# Re: Computing first sets on a left-recursive grammar

## "Paul Mann" <paul@parsetec.com>12 Apr 2001 02:43:58 -0400

From comp.compilers

Related articles
Computing first sets on a left-recursive grammar cyrus@stwing.upenn.edu (Cyrus Najmabadi) (2001-04-10)
Re: Computing first sets on a left-recursive grammar paul@parsetec.com (Paul Mann) (2001-04-12)
Re: Computing first sets on a left-recursive grammar soenke.kannapinn@wincor-nixdorf.com (Sönke Kannapinn) (2001-04-12)
Re: Computing first sets on a left-recursive grammar max@max.mcs.gac.edu (Max Hailperin) (2001-04-14)
Re: Computing first sets on a left-recursive grammar parag@pinhead.parag.codegen.com (2001-04-14)
| List of all articles for this month |

 From: "Paul Mann" Newsgroups: comp.compilers Date: 12 Apr 2001 02:43:58 -0400 Organization: Compilers Central References: 01-04-062 Keywords: parse, LL(1) Posted-Date: 12 Apr 2001 02:43:58 EDT

> The fault seems to lie in left-recursive
> grammar productions. Because "First" calls itself on the individual
> elements of the yield of the production, a left-recursive production
> will cause "first" to loop forever.
>
> Is the correct solution to eliminate left-recursion? Or,
> if it's not a limitation, can someone post (or link to) an algorithm
> that can calculate the "first" set even on a left-recursive
> production.
>

----------------------------------------------------------------------------

Definition:

The First set is a relationship between nonterminals and
terminals of a grammar, such that: First (X) gives all the
"first" terminal symbols in the rules defining X.

X -> a
-> Y

Y -> b
-> Z

Z -> c

First (X) is the set { a, b, c }
First (Y) is the set { b, c }
First (Z) is the set { c }

Left recursion is not a problem, because you just let
First () call itself when it finds a nonterminal as the first
symbol of a rule.

--------------------------------------------------------------------------

The first problem occurs when cycles are found:

X -> a
-> Y

Y -> b
-> Z

Z -> c
-> X

First (X) is the set { a, b, c }
First (Y) is the set { a, b, c }
First (Z) is the set { a, b, c }

In this case, First (Z) requires First (X) which is unknown
because of the cycle: X -> Y -> Z -> X.

The way to solve this is to keep a boolean array
WorkingOn [number_of_nonterminals].

In the main interation loop thru the nonterminals:

for (nt = 0; nt < n_nonterminals; nt++)
{
CycleFound = 0;
for (i = 0; i < n_nonterminals; i++) WorkingOn [i] = 0;
ComputeFirst (nt);
if (CycleFound) CopyFirstSet (nt);
}

For each nonterminal, set the whole WorkingOn array
to zeros.

Have ComputeFirst (nt) check WorkingOn [nt].
If zero, set WorkingOn [nt] to 1, and continue.
If not zero, set CycleFound to 1, then return.

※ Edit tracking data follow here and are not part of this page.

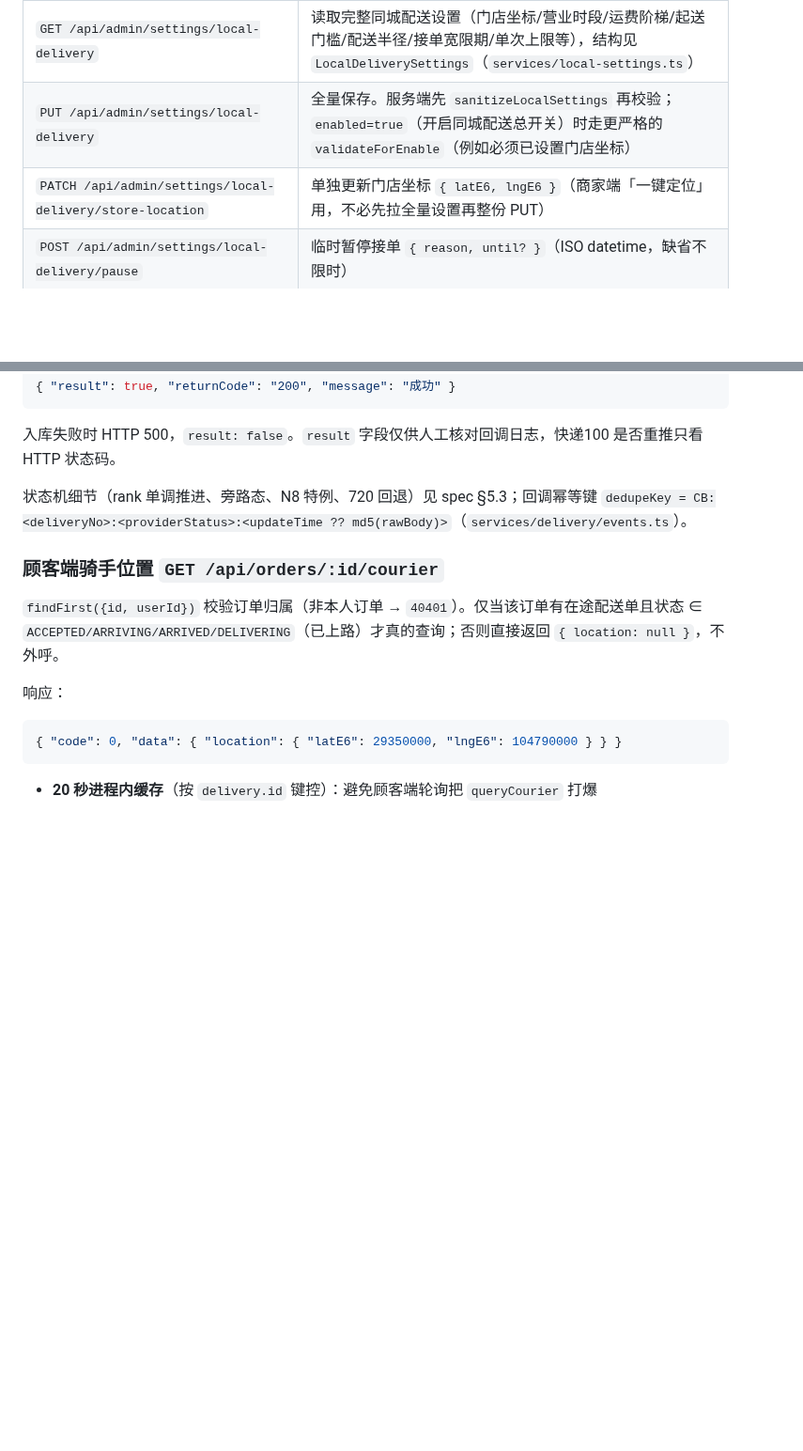
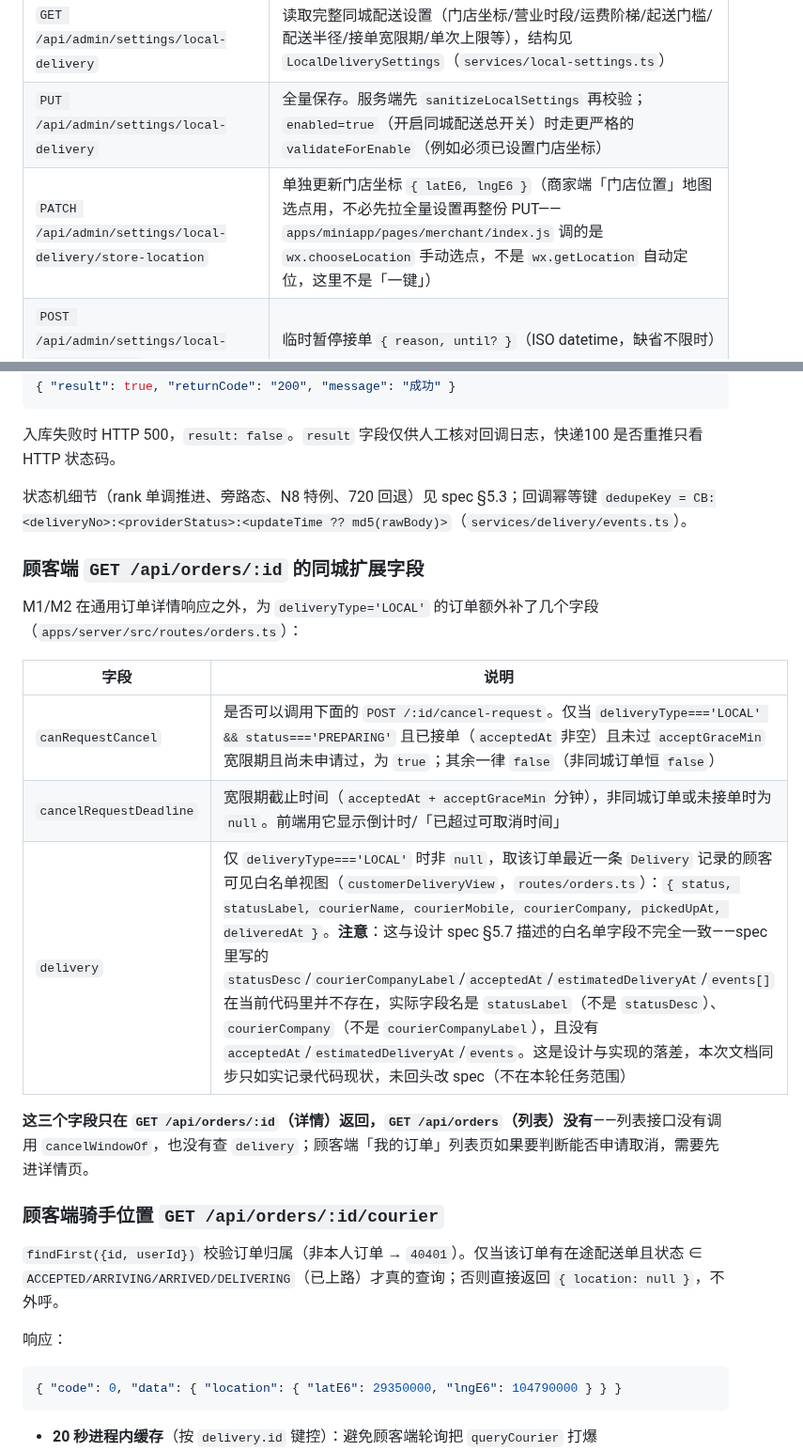
Before and after one commit to yomeieki/AFU, a Markdown page: docs/api.md, 2 parts joined by grey strips. Shown at 94% size. GitHub-like rendering; blank space fills up the shorter version.

Commit message:
docs(api): 同城配送章节校对补全(M4)
逐条核对附录 B/C 与当前代码行为，发现两处过时/缺失：

- 附录 B「PATCH .../store-location」原写「商家端『一键定位』用」，与实际实现
  不符：apps/miniapp/pages/merchant/index.js 调的是 wx.chooseLocation 手动地图
  选点，代码注释明确写着「而非 wx.getLocation 自动定位」，不是「一键」，改成
  准确描述。
- 附录 C 补一节「顾客端 GET /api/orders/:id 的同城扩展字段」：canRequestCancel/
  cancelRequestDeadline/delivery 三个字段此前全仓库没有文档提及；并记录实际
  delivery 白名单字段（status/statusLabel/courierName/courierMobile/
  courierCompany/pickedUpAt/deliveredAt）与设计 spec §5.7 描述的字段名不一致
  （spec 写的 statusDesc/courierCompanyLabel/acceptedAt/estimatedDeliveryAt/
  events 在代码里不存在），如实记录代码现状，未回头改 spec。

Task 4（幂等键）与 Task 5（已送达订阅模板）均未在代码里落地——前者
apps/server/prisma/schema.prisma 无 idempotencyKey 字段；后者 spec §6/§8b
已有定稿记录「只在 310 发一条，100/520 均不发」，不是待定项——因此本次未新增
对应的接口文档条目。42220-42239 错误码表逐码核对与代码 AppError 抛出位置一致，
无需改动；42240-42242（打印机）不在本次核对范围，另一个 agent 正在并发接入。

Co-Authored-By: Claude Opus 5 <noreply@anthropic.com>

```diff
--- a/docs/api.md
+++ b/docs/api.md
@@ -961,7 +961,7 @@ M1 只做「渠道基础设施」：分类/商品按 `channel` 归属、门店
 |---|---|
 | `GET /api/admin/settings/local-delivery` | 读取完整同城配送设置（门店坐标/营业时段/运费阶梯/起送门槛/配送半径/接单宽限期/单次上限等），结构见 `LocalDeliverySettings`（`services/local-settings.ts`） |
 | `PUT /api/admin/settings/local-delivery` | 全量保存。服务端先 `sanitizeLocalSettings` 再校验；`enabled=true`（开启同城配送总开关）时走更严格的 `validateForEnable`（例如必须已设置门店坐标） |
-| `PATCH /api/admin/settings/local-delivery/store-location` | 单独更新门店坐标 `{ latE6, lngE6 }`（商家端「一键定位」用，不必先拉全量设置再整份 PUT） |
+| `PATCH /api/admin/settings/local-delivery/store-location` | 单独更新门店坐标 `{ latE6, lngE6 }`（商家端「门店位置」地图选点用，不必先拉全量设置再整份 PUT——`apps/miniapp/pages/merchant/index.js` 调的是 `wx.chooseLocation` 手动选点，不是 `wx.getLocation` 自动定位，这里不是「一键」） |
 | `POST /api/admin/settings/local-delivery/pause` | 临时暂停接单 `{ reason, until? }`（ISO datetime，缺省不限时） |
 | `DELETE /api/admin/settings/local-delivery/pause` | 取消暂停 |
 
@@ -1083,6 +1083,18 @@ Body：
 
 状态机细节（rank 单调推进、旁路态、N8 特例、720 回退）见 spec §5.3；回调幂等键 `dedupeKey = CB:<deliveryNo>:<providerStatus>:<updateTime ?? md5(rawBody)>`（`services/delivery/events.ts`）。
 
+### 顾客端 `GET /api/orders/:id` 的同城扩展字段
+
+M1/M2 在通用订单详情响应之外，为 `deliveryType='LOCAL'` 的订单额外补了几个字段（`apps/server/src/routes/orders.ts`）：
+
+| 字段 | 说明 |
+|---|---|
+| `canRequestCancel` | 是否可以调用下面的 `POST /:id/cancel-request`。仅当 `deliveryType==='LOCAL' && status==='PREPARING'` 且已接单（`acceptedAt` 非空）且未过 `acceptGraceMin` 宽限期且尚未申请过，为 `true`；其余一律 `false`（非同城订单恒 `false`） |
+| `cancelRequestDeadline` | 宽限期截止时间（`acceptedAt + acceptGraceMin` 分钟），非同城订单或未接单时为 `null`。前端用它显示倒计时/「已超过可取消时间」 |
+| `delivery` | 仅 `deliveryType==='LOCAL'` 时非 `null`，取该订单最近一条 `Delivery` 记录的顾客可见白名单视图（`customerDeliveryView`，`routes/orders.ts`）：`{ status, statusLabel, courierName, courierMobile, courierCompany, pickedUpAt, deliveredAt }`。**注意**：这与设计 spec §5.7 描述的白名单字段不完全一致——spec 里写的 `statusDesc`/`courierCompanyLabel`/`acceptedAt`/`estimatedDeliveryAt`/`events[]` 在当前代码里并不存在，实际字段名是 `statusLabel`（不是 `statusDesc`）、`courierCompany`（不是 `courierCompanyLabel`），且没有 `acceptedAt`/`estimatedDeliveryAt`/`events`。这是设计与实现的落差，本次文档同步只如实记录代码现状，未回头改 spec（不在本轮任务范围） |
+
+**这三个字段只在 `GET /api/orders/:id`（详情）返回，`GET /api/orders`（列表）没有**——列表接口没有调用 `cancelWindowOf`，也没有查 `delivery`；顾客端「我的订单」列表页如果要判断能否申请取消，需要先进详情页。
+
 ### 顾客端骑手位置 `GET /api/orders/:id/courier`
 
 `findFirst({id, userId})` 校验订单归属（非本人订单 → `40401`）。仅当该订单有在途配送单且状态 ∈ `ACCEPTED/ARRIVING/ARRIVED/DELIVERING`（已上路）才真的查询；否则直接返回 `{ location: null }`，不外呼。
```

After getting back to the main loop check CycleFound,
for potential copy propagation.

CopyFirstSet (nt) should copy the First (nt) set to all
the other nonterminals indicated in the WorkingOn
array, by their non-zero entries.

--------------------------------------------------------------------------

The second problem is that this is not optimal. The
results are fine, but many calls are made over and
over to compute the First sets of nonterminals,
especially those that are at the leaf-nodes of the
grammar.

This can done in an optimal way by first populating
a graph (or bit matrix: NT by T) with just the known
first terminals for each nonterminal, by examining
the grammar (rules).

Then compute a dependency relationship between
nonterminals, another graph (or bit matrix: NT by NT),
by examining the grammar, very similar to the previous
step.

Now use Warshall's algorithm or DeRemer and
Pennello's Digraph algorithm (about 3 times faster
for sparsely populated graphs) to compute transitive
closure of the NT by NT matrix and while doing
this adjust the NT by T matrix in an appropriate
way to give you the desired result.

-----------------------------------------------------------------------

The third problem is that you can have nullable
nonterminal symbols in a rule. If a NT is
nullable (X -> /* nothing */) and it is the first NT
of a rule in the grammar, then you have to use
both this NT and the next symbol in the rule for
computing a First set. For each NT that is
nullable you have to check the next symbol in
the rule.

That's all I can think of. Maybe I left something out.
Anybody else can feel free to check this or add to it.

Paul Mann
www.parsetec.com

Post a followup to this message